Or maybe not. In any case, I can't work up any sort of rancor over the release of "Peter Rabbit 2: The Runaway." I know some film critics (and probably some regular people) absolutely hated the original, Will Gluck's "Peter Rabbit" from 2018, but I don't really understand why I'm supposed to regard it as a crime against art. I actually saw it in a theater, of my own volition, and while it would be too strong to say I actually liked it -- I honestly don't remember much about it -- we weren't driven from the theater by its inanity of anything.
(Come to think of it, we actually saw it in the evening, in one of those movie houses that serve drinks.
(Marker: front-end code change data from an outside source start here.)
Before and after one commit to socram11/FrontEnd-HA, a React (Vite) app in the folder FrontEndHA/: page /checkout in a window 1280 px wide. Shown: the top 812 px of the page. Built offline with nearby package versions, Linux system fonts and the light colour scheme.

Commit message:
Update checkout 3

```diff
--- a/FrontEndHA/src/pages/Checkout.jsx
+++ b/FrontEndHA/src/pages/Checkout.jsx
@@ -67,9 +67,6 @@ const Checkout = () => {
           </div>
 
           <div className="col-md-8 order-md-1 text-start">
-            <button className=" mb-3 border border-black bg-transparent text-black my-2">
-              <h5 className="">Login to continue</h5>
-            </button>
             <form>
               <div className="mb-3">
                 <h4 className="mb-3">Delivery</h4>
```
That might have something to do with why I maintain a mild fondness for "Peter Rabbit" -- it is very likely a movie that is improved by mood-altering beverages.)
Not everyone hated it. It earned a surprise $115.2 million domestically and $347 million globally. So the sequel was inevitable.
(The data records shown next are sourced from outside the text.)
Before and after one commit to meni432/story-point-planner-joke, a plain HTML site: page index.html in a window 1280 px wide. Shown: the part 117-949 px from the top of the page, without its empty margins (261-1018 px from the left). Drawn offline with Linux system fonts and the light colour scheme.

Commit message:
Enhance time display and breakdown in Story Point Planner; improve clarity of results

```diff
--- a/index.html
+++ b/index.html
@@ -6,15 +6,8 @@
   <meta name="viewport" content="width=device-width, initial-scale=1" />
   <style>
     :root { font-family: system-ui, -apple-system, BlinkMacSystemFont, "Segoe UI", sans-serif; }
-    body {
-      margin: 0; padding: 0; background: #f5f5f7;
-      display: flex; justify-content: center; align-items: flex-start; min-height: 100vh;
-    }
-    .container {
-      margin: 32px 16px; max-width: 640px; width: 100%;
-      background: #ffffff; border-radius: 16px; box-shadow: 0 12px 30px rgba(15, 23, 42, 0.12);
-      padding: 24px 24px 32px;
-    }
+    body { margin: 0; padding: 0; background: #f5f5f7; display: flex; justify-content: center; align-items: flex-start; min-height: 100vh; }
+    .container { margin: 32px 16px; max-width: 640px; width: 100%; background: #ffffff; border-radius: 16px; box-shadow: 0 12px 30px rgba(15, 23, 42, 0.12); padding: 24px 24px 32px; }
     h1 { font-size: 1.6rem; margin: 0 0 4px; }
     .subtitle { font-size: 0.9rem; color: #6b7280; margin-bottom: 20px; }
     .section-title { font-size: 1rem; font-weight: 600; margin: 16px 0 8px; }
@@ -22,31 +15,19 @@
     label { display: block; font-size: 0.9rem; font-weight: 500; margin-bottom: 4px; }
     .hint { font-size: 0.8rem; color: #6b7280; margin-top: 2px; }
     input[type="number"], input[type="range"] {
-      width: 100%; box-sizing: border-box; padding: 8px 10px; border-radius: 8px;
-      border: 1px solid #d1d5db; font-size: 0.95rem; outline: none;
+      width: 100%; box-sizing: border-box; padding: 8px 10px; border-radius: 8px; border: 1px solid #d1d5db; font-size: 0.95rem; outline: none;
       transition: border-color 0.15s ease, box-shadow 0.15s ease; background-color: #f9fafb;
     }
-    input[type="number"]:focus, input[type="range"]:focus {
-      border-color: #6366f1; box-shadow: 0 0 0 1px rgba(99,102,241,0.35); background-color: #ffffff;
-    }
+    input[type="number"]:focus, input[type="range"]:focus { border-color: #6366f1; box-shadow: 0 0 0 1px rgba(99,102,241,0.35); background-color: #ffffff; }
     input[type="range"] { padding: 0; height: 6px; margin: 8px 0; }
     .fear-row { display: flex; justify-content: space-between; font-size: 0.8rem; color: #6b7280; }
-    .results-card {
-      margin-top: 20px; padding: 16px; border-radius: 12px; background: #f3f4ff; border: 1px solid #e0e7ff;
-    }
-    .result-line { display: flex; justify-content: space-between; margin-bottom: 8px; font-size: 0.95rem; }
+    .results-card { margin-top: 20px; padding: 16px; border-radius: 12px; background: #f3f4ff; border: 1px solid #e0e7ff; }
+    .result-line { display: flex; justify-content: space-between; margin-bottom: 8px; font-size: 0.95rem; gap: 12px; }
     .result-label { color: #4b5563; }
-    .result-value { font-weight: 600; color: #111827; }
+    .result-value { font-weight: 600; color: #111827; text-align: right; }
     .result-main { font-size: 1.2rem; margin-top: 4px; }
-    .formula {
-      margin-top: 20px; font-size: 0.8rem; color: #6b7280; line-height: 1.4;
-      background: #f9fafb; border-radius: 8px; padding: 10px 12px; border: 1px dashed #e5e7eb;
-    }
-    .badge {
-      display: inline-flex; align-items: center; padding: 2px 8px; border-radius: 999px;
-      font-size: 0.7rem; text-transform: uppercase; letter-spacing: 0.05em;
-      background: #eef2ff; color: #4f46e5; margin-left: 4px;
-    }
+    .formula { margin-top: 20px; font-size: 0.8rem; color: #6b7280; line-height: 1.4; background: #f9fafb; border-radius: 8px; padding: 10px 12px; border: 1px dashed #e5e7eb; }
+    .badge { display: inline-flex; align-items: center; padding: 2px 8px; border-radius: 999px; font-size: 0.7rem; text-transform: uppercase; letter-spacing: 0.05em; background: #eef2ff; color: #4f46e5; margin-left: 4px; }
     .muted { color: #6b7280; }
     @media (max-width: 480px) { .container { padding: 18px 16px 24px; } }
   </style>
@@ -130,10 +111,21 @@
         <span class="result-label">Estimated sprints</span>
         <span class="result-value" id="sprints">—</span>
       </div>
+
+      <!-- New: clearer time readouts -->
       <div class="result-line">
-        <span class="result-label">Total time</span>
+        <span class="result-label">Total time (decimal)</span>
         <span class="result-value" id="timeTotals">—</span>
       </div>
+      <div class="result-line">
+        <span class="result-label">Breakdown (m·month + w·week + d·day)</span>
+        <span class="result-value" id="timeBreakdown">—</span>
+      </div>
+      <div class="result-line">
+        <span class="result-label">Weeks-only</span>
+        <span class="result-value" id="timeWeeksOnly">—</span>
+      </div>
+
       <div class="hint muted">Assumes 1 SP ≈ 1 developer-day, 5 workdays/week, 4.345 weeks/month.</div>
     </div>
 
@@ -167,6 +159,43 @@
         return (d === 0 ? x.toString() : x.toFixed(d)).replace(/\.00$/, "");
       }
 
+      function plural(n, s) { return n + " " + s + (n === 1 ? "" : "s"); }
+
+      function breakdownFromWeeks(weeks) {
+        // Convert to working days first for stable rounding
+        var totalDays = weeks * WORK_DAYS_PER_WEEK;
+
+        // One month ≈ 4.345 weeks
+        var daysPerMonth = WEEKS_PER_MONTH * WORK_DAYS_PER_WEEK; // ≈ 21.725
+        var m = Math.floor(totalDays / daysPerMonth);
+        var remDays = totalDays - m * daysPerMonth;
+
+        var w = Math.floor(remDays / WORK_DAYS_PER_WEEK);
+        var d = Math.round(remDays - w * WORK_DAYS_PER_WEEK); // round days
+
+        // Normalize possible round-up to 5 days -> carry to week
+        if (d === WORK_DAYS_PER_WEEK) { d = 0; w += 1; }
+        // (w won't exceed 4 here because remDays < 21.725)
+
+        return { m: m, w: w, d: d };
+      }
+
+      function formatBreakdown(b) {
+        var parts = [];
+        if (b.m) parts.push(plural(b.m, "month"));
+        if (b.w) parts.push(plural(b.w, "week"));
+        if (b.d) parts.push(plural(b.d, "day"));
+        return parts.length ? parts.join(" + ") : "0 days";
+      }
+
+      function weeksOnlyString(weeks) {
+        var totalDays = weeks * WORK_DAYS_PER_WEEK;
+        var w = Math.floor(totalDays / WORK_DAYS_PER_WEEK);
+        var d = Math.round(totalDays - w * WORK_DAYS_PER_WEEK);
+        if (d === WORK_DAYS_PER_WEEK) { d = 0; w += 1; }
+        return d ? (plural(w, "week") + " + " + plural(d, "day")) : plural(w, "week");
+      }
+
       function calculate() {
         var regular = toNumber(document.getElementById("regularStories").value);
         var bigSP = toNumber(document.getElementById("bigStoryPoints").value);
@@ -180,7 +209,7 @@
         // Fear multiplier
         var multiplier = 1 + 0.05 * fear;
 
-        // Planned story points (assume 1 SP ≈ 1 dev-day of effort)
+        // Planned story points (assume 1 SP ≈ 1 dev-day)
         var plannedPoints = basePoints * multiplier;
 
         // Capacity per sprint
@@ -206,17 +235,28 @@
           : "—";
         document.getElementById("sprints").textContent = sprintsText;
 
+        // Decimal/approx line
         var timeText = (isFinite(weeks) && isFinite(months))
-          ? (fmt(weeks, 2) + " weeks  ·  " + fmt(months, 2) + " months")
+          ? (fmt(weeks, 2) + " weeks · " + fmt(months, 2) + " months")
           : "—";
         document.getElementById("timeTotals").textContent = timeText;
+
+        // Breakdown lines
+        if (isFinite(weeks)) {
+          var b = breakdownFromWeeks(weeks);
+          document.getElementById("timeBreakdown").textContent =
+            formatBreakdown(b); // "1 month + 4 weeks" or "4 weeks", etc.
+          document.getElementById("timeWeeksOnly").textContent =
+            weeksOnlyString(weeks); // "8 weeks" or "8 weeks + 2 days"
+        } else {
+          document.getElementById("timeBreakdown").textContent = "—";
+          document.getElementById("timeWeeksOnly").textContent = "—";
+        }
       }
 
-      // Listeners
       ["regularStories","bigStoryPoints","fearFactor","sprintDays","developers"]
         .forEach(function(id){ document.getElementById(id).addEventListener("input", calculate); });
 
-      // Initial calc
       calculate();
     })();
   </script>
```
Anyway, I'm bringing up "Peter Rabbit 2" because the poor thing is finally opening after being pushed back nine times since its original scheduled opening date in March 2020 -- nine times.
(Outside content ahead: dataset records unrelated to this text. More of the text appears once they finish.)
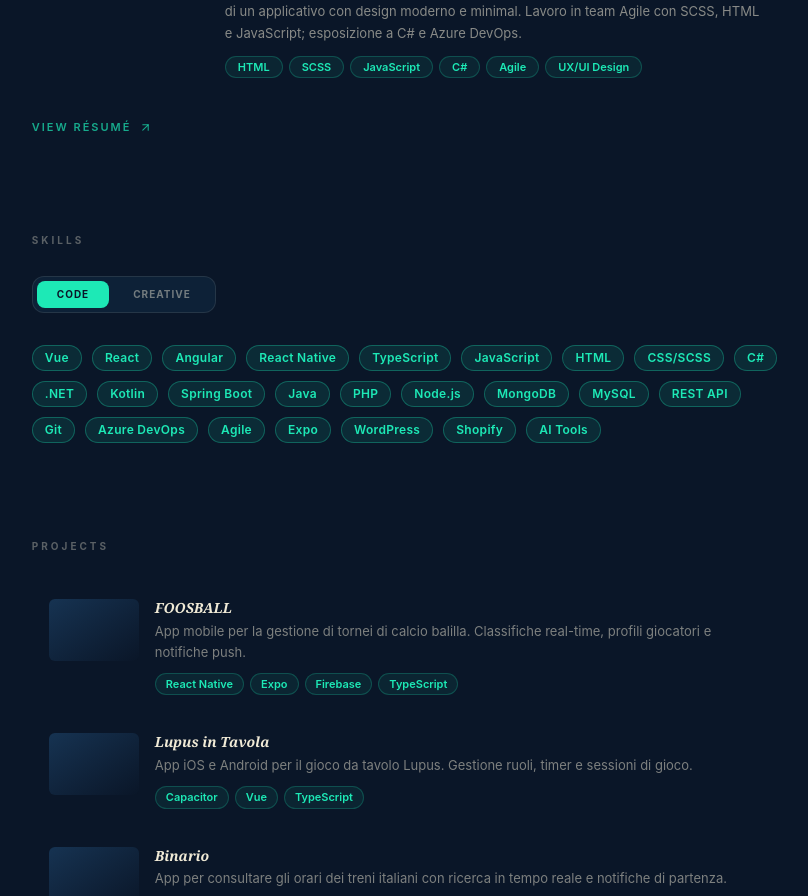
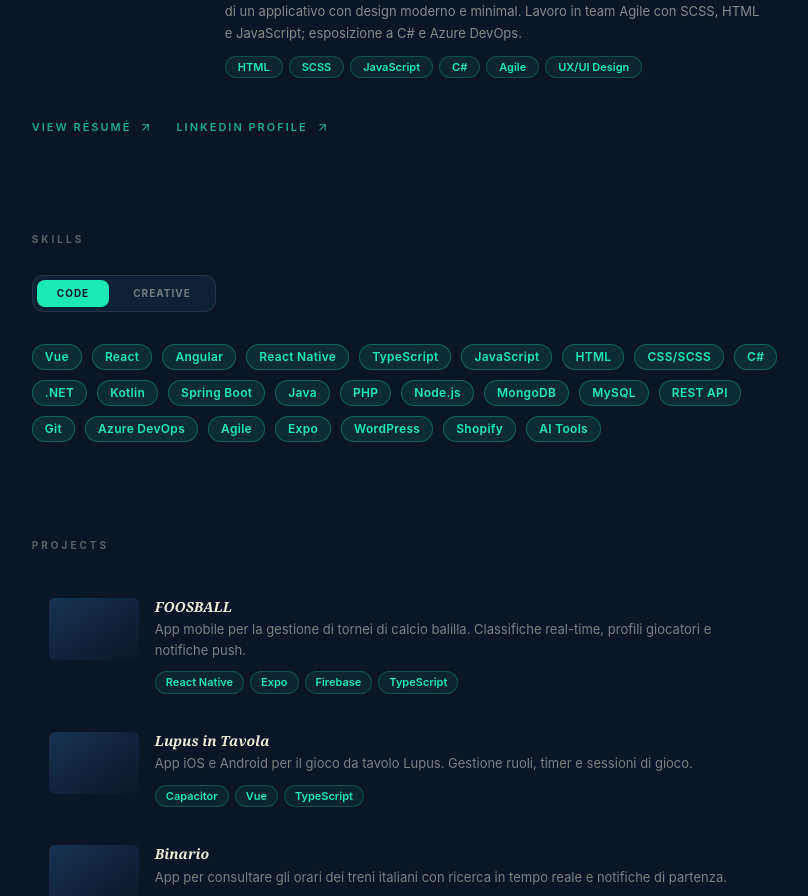
Before and after one commit to deeeemiss/portfolio, a React app: page / in a window 1280 px wide. Shown: the part 851-1747 px from the top of the page, without its empty margins (453-1261 px from the left). Built offline with nearby package versions, Linux system fonts and the light colour scheme; the HTML template or start-up script is replaced by a standard one.

Commit message:
feat: add LinkedIn profile link below experience section

```diff
--- a/src/components/sections/Experience.tsx
+++ b/src/components/sections/Experience.tsx
@@ -78,15 +78,26 @@ export function Experience() {
         ))}
       </div>
 
+      <div className="mt-6 flex flex-wrap gap-6">
         <a
           href={isEn ? '/cv-en.pdf' : '/cv-it.pdf'}
           target="_blank"
           rel="noopener noreferrer"
-        className="mt-6 inline-flex items-center gap-2 text-[11px] font-semibold text-accent/70 hover:text-accent uppercase tracking-[2px] transition-colors group"
+          className="inline-flex items-center gap-2 text-[11px] font-semibold text-accent/70 hover:text-accent uppercase tracking-[2px] transition-colors group"
         >
           {t('experience.view_cv')}
           <ArrowUpRight size={13} className="group-hover:translate-x-0.5 group-hover:-translate-y-0.5 transition-transform" />
         </a>
+        <a
+          href="https://www.linkedin.com/in/sebastiano-demichelis"
+          target="_blank"
+          rel="noopener noreferrer"
+          className="inline-flex items-center gap-2 text-[11px] font-semibold text-accent/70 hover:text-accent uppercase tracking-[2px] transition-colors group"
+        >
+          {t('experience.view_linkedin')}
+          <ArrowUpRight size={13} className="group-hover:translate-x-0.5 group-hover:-translate-y-0.5 transition-transform" />
+        </a>
+      </div>
     </section>
   )
 }
--- a/src/i18n/en.json
+++ b/src/i18n/en.json
@@ -33,7 +33,8 @@
   },
   "experience": {
     "title": "Relevant experience",
-    "view_cv": "View résumé"
+    "view_cv": "View résumé",
+    "view_linkedin": "LinkedIn profile"
   },
   "creative": {
     "title": "Creative Work"
--- a/src/i18n/it.json
+++ b/src/i18n/it.json
@@ -33,7 +33,8 @@
   },
   "experience": {
     "title": "Esperienza rilevante",
-    "view_cv": "Vedi curriculum"
+    "view_cv": "Vedi curriculum",
+    "view_linkedin": "Profilo LinkedIn"
   },
   "creative": {
     "title": "Lavori Creativi"
```
Lines whose indentation alone changed are shown as unchanged.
Not that this sort of thing matters to anyone who isn't in the movie industry. The audience starts to pay attention when they first hear about a movie coming out, when they see a trailer. They don't think about whether films are naturally winter, spring, summer or fall releases. They see some marketing, they may want to see the movie.
And sometimes the marketing gets out over its skies.
In the 1980s, a theater I frequented exhibited a promotional title card for a film called "Mike's Murder" in its coming attractions slide show for more than three years. For three years, I waited for "Mike's Murder," which starred Debra Winger and Paul Winfield and was written and directed by Little Rock's own James Bridges with music by Joe Jackson, to show up on the screen.
It never did play that particular theater, or anywhere in the town where I was living, although it did get some sort of release. What I didn't know at the time was that Warner Bros. had held up the release because they were unhappy with the film Bridges delivered. They reportedly didn't like how it focused on the seamy underside of the drug-fixated L.A. entertainment world. They made Bridges cut it and turn it into a straightforward crime drama, losing the backwards chronology that had been the film's original structure. They replaced some of Jackson's presumably jazzy score with a more conventional one by John Barry.
When I finally saw "Mike's Murder" years later, I thought it was pretty disappointing, though Winger and Winfield are pretty terrific. And a few Joe Jackson songs made their way into the final product. I would very much like to see the film as Bridges envisioned it. (Anyone out there got a copy?)
Anyway, "Peter Rabbit 2" is opening, and it returns the entire core cast of the first offering. James Corden voices the animated title character, Margot Robbie is his friend Flopsy Rabbit, while on the live-action side Rose Byrne returns as the Beatrix Potter stand-in who is now married to former baddie Mr. McGregor (Domhnall Gleeson). Joining the cast for this one is David Oyelowo, as an unscrupulous book publisher.
In this installment, Peter wanders away and gets taken in by a criminal gang of animals, risking losing his connection to both his rabbit pals and the humans he has come to consider family.
Fine. It's finally out. Now we can move on.
If there is anything good that has come out of this pandemic, it likely has to do with the recalibration of our expectations. Maybe some of us are now better prepared to sit alone in a room by ourselves than we were before we started using masks and hand sanitizers. Maybe we've become more patient.
Probably not. I'm ready to fast forward through this summer movie season -- which at least will feel more like a real summer movie season than last year's -- and get to the "good stuff." The next James Bond is now scheduled for Oct. 8; Wes Anderson's "The French Dispatch" for Oct. 22.
Let's hope they make it.